■ **Problem**
Among the lines below, return each one that contains the word "child".

■ **Provided records**
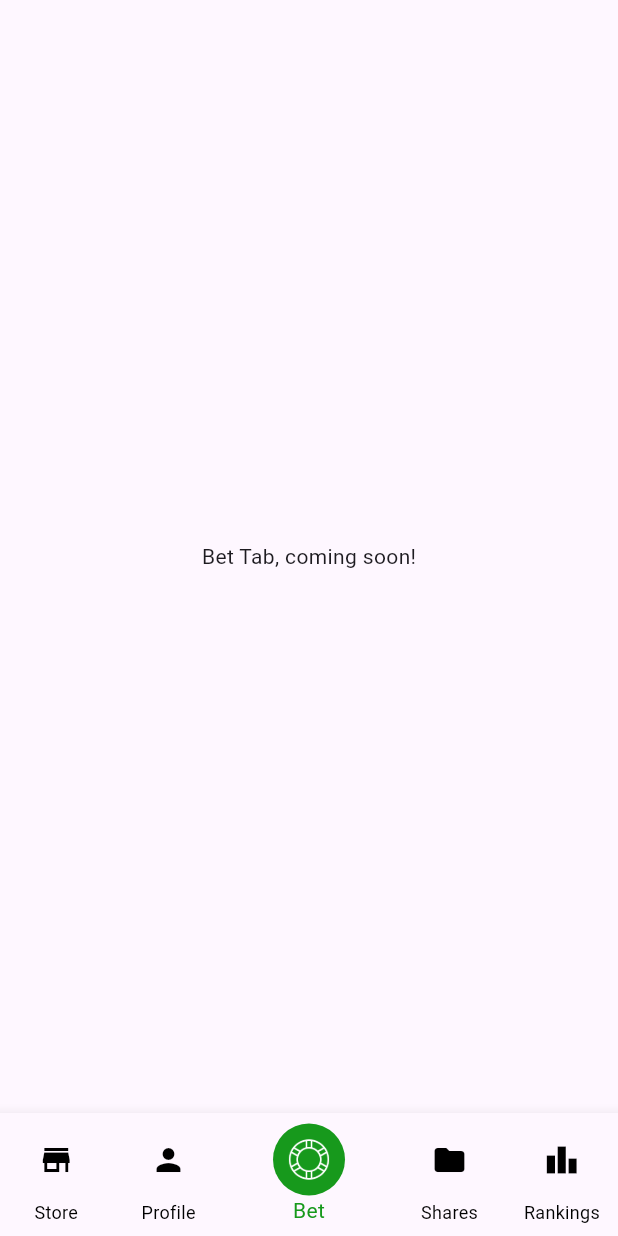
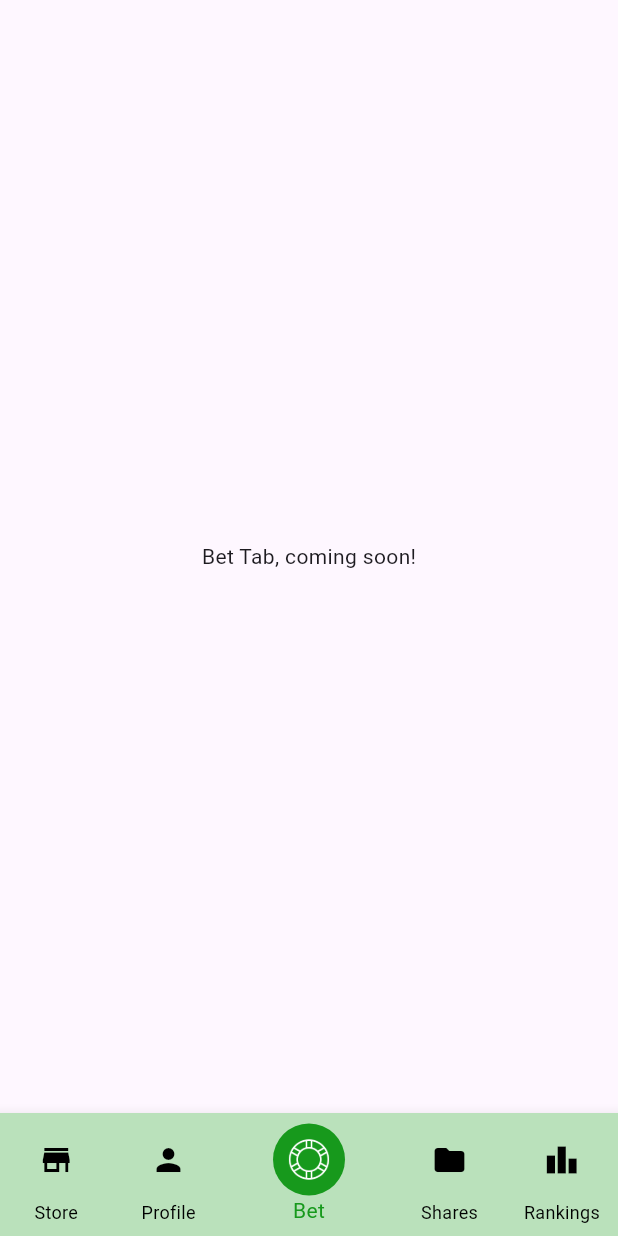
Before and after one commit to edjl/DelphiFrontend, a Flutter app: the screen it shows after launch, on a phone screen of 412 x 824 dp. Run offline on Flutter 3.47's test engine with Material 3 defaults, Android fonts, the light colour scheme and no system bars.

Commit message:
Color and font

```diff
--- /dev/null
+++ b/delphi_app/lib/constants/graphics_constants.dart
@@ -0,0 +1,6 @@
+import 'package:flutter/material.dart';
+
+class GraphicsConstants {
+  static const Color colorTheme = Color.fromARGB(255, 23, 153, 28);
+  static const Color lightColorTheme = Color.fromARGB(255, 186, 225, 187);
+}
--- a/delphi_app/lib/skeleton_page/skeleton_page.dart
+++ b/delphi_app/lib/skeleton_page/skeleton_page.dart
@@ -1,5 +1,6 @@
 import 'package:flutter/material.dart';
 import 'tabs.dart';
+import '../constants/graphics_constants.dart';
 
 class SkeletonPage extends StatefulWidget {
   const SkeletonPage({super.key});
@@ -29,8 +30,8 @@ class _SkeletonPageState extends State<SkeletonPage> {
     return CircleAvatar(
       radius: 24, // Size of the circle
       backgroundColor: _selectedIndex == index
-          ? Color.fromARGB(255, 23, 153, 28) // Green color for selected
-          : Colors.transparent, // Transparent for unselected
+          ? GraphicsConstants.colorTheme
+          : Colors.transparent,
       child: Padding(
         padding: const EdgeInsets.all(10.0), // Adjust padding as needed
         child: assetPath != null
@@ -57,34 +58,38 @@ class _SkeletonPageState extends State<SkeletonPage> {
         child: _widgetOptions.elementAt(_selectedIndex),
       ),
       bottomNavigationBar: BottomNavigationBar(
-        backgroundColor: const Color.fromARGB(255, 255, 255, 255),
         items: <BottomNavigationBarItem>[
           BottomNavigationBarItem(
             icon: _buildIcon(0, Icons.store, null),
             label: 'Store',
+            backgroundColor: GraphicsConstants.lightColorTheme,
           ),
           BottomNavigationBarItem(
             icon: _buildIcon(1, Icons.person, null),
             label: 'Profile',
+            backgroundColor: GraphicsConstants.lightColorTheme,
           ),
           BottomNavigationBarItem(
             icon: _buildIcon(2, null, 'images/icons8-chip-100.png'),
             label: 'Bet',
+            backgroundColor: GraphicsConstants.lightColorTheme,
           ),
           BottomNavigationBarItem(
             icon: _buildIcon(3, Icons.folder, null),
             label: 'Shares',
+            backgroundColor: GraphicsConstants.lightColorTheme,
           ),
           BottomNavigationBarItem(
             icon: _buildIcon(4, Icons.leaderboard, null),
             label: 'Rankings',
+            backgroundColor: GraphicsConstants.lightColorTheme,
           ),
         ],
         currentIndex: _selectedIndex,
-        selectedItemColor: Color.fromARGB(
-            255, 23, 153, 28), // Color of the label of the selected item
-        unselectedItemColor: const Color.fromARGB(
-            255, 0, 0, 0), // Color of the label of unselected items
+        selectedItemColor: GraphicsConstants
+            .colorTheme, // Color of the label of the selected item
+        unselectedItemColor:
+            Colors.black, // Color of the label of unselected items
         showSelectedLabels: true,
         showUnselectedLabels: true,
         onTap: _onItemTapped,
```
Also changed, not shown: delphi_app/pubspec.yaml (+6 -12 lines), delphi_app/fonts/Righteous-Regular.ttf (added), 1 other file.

■ **Result for this exercise**
       child: Padding(
         child: assetPath != null
         child: _widgetOptions.elementAt(_selectedIndex),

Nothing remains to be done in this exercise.